In this activity, learners discover that the way a material behaves on the macroscale is affected by its structure on the nanoscale.
In this activity, learners explore how nanotechnology is being used to create new types of protective fabrics.
In this activity, learners use a flexible magnet as a model for a scanning probe microscope (SPM). They learn that SPMs are an example of a special tool that scientists use to work on the nanoscale.
In this activity, learners try pouring water out of a regular cup and a miniature cup. It’s harder than it sounds! Learners discover that different forces dominate at different size scales.
In this activity/demo about piezoelectricity, learners discover how some crystals produce electricity when squeezed.
In this activity/demo, learners discover how liquid nitrogen cools a creamy mixture at such a rapid rate that it precipitates super fine grained (nano) ice cream.
In this activity, learners use chemistry to “self-assemble” gummy shapes. Learners discover that self-assembly is a process by which molecules and cells form themselves into functional structures.
In this activity, learners investigate how inkjet printers produce tiny, precise drops of ink.
In this activity, learners create a colorful bookmark using a super thin layer of nail polish on water. Learners discover that a thin film creates iridescent, rainbow colors.
In this activity (pages 7-16), learners model various crystal structures with LEGOs. This activity also contains additional links that explain how to create other crystal structures.
In this activity, learners investigate just how small a billionth of a meter is by attempting to cut a paper ruler down to a nanometer-sized sliver.
In this activity, learners discover how a super-absorbing material can be used to move a straw.
In this activity, educators can demonstrate how the nanoscale arrangement of atoms dramatically impacts a material’s macroscale behavior.
In this activity, learners explore deoxyribonucleic acid (DNA), a nanoscale structure that occurs in nature.

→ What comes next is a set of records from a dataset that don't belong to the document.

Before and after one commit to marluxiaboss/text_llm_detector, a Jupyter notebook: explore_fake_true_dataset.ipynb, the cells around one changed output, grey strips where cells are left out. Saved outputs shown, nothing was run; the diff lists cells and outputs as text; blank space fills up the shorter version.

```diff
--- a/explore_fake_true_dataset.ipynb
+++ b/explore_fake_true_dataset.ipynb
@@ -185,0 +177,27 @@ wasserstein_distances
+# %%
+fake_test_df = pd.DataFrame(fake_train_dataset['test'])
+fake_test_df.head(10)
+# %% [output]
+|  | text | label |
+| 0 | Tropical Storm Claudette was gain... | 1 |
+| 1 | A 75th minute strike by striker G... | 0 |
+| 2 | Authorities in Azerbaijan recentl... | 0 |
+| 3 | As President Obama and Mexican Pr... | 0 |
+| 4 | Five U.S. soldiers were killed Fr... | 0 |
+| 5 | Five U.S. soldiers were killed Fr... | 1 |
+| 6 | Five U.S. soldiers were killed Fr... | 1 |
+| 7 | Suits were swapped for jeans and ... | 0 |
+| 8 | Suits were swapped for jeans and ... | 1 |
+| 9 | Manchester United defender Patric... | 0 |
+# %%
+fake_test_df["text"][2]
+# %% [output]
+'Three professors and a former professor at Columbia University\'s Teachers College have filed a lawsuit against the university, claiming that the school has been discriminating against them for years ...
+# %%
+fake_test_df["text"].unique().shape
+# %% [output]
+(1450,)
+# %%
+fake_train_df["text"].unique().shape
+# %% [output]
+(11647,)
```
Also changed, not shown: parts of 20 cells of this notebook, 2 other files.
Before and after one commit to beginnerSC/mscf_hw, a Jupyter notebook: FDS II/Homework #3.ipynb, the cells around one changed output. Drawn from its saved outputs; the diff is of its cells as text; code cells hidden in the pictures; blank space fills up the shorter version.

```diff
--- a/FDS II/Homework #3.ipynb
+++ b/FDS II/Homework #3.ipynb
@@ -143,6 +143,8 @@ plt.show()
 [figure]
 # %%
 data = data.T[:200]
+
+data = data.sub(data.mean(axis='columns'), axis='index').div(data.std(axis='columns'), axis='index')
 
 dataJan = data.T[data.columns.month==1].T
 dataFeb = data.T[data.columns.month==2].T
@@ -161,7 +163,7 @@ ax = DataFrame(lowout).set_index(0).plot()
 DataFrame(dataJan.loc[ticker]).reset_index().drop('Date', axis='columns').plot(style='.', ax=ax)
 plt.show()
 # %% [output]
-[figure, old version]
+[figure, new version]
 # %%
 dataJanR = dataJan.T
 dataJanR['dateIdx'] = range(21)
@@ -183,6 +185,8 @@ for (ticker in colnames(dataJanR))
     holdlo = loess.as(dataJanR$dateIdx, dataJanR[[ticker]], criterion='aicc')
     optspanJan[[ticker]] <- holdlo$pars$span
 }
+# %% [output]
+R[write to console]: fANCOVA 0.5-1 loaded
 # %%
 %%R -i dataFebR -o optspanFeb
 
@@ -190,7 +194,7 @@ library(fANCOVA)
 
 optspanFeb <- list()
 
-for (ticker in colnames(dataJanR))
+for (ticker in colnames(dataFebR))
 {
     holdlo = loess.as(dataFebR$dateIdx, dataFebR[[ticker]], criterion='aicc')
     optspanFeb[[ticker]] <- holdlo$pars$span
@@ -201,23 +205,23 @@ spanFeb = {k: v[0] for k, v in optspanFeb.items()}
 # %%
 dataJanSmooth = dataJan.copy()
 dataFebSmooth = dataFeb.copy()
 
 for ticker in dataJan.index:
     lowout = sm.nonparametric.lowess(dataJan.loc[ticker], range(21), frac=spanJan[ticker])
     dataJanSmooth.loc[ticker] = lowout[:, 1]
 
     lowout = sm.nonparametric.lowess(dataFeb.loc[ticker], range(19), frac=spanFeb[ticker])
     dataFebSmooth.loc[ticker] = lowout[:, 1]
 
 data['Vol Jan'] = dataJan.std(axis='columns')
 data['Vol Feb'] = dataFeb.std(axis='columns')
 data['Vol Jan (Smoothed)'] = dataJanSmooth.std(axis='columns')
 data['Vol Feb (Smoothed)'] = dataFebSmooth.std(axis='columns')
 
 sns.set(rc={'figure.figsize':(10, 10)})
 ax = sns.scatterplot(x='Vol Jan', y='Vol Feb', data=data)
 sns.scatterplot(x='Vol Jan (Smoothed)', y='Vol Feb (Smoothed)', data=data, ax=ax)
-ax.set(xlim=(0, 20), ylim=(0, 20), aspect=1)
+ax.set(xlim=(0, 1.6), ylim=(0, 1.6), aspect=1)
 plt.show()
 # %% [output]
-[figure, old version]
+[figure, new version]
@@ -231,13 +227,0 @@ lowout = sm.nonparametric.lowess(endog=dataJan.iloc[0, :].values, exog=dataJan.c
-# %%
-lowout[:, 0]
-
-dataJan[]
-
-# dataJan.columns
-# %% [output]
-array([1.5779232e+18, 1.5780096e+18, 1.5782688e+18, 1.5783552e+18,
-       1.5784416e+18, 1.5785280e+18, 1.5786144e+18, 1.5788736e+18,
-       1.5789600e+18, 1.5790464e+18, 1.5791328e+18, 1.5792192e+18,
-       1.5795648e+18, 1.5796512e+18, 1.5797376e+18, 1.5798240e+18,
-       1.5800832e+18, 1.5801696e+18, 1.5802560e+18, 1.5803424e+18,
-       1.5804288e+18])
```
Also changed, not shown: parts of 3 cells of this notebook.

In this activity, learners find out why some mineral sunblock rubs in clear. Learners compare nano and non-nano sunblocks and discover how particle size affects visibility.